WHAT YOU NEED TO DO: For the data below, report the number of lines that contain the string "description" and nothing else.

MATERIALS PROVIDED:
= Beginning of Section =

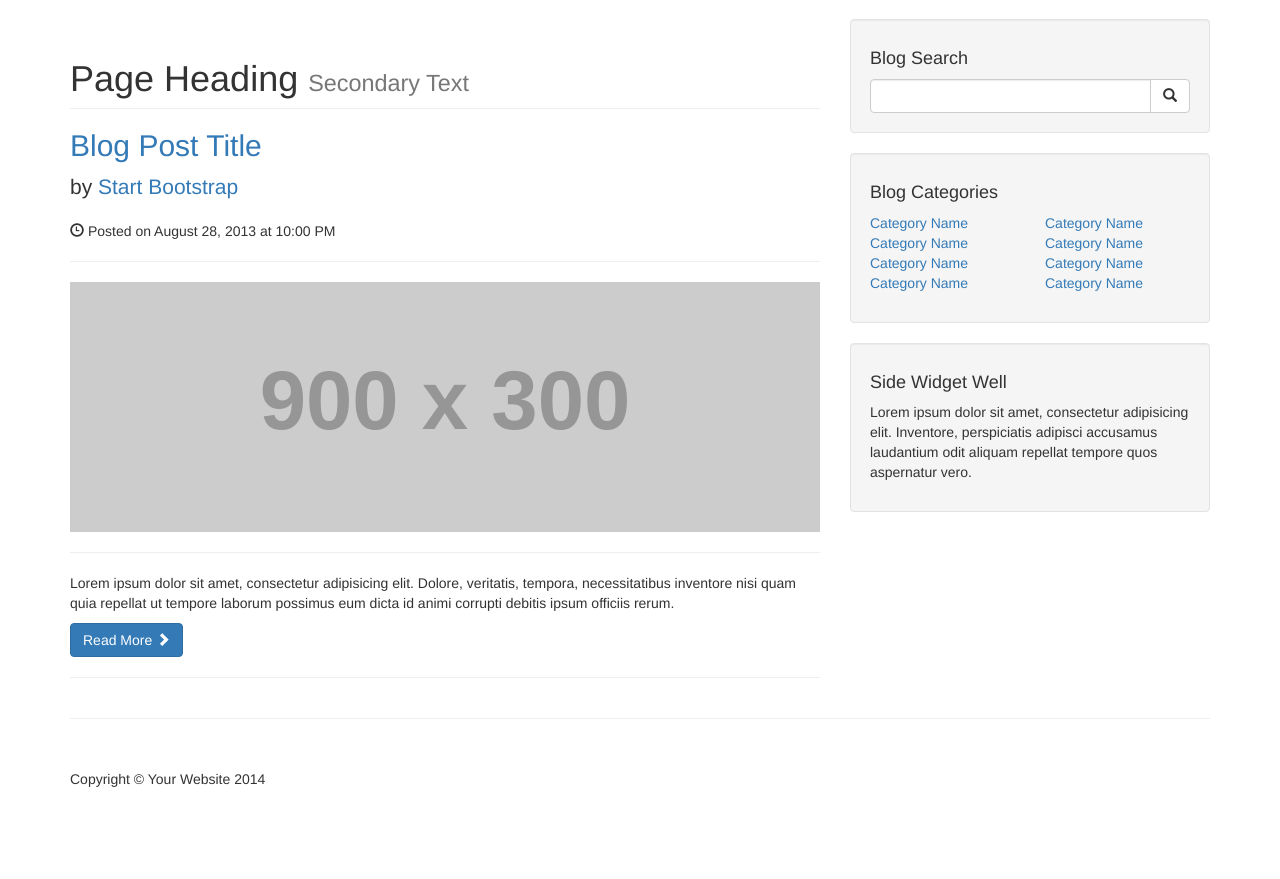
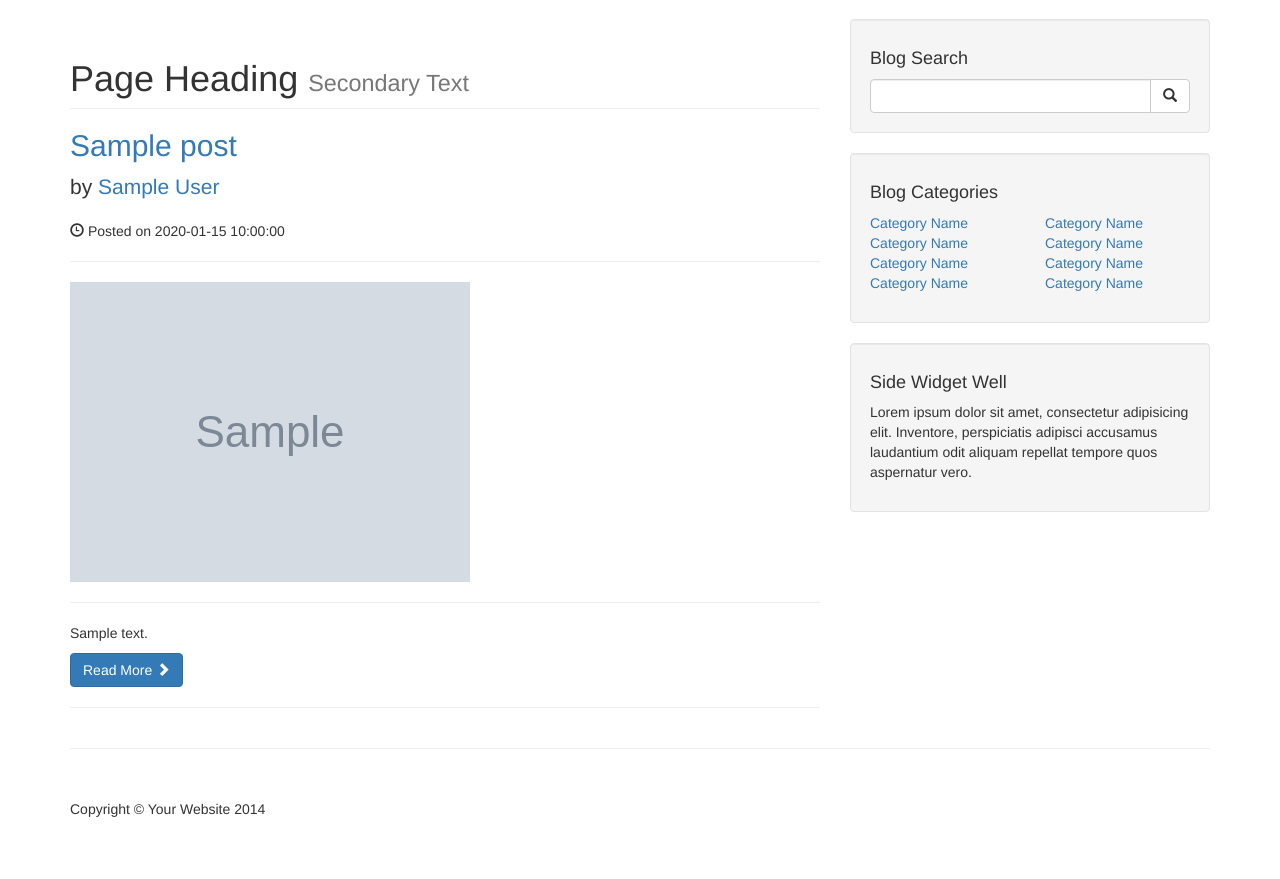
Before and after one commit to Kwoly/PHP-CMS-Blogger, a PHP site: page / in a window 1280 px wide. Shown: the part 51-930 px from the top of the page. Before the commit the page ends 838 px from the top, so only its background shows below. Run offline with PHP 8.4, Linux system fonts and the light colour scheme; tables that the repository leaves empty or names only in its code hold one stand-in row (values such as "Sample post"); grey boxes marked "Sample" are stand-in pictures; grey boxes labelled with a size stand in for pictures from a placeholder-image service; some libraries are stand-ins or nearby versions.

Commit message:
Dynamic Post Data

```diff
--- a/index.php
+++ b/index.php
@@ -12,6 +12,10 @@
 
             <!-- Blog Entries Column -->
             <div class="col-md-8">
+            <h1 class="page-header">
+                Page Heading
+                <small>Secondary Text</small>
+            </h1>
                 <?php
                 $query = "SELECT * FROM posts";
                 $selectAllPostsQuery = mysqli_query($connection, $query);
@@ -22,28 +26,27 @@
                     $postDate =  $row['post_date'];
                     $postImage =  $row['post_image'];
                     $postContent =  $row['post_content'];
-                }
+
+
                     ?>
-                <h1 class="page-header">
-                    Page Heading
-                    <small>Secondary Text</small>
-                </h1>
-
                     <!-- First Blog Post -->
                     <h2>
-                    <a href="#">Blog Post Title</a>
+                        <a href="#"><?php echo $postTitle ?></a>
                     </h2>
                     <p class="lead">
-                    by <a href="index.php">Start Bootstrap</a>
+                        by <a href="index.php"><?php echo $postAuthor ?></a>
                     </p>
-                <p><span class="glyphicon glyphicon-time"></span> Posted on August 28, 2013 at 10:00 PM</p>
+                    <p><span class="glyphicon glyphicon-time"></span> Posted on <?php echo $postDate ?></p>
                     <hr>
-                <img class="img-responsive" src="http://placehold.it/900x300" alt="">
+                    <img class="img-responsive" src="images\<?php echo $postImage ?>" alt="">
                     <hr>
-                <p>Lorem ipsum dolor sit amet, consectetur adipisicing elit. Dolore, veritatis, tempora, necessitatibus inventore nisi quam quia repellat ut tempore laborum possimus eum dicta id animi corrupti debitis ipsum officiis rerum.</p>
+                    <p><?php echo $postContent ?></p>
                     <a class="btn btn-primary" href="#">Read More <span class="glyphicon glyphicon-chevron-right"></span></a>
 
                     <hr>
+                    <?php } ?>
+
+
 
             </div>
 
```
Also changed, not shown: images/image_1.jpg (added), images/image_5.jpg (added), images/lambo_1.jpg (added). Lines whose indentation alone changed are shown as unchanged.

= End of Section =
= Beginning of Section =

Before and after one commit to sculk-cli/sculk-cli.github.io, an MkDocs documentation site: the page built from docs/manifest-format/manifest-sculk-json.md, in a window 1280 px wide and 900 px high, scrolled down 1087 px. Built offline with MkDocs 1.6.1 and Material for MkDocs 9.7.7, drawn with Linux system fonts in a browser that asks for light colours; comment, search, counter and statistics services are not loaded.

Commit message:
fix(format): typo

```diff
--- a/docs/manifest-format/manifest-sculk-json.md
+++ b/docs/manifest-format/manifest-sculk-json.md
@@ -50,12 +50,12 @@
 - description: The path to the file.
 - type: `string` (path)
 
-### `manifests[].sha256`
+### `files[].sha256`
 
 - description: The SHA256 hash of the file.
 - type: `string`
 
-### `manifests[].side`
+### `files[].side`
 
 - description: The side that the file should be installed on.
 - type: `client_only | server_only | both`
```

= End of Section =
= Beginning of Section =

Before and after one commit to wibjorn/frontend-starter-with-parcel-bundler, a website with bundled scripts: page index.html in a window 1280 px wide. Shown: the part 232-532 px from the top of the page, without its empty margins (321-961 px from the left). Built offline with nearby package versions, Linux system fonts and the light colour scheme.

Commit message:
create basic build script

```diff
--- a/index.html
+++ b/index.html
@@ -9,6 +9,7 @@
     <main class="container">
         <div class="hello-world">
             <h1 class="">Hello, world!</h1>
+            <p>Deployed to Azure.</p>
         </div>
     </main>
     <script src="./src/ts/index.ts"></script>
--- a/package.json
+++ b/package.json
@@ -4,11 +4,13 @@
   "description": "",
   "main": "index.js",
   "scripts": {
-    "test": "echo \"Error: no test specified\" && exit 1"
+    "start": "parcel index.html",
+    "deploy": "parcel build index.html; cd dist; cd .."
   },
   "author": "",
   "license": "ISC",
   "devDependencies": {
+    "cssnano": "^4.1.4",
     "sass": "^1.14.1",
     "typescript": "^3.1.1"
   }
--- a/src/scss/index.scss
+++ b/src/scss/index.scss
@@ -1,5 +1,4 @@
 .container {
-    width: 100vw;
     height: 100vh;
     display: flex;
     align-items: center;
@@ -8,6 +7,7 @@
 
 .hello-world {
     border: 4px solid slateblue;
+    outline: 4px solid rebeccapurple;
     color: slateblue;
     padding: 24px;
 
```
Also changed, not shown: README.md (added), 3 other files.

= End of Section =

SOLUTION: 4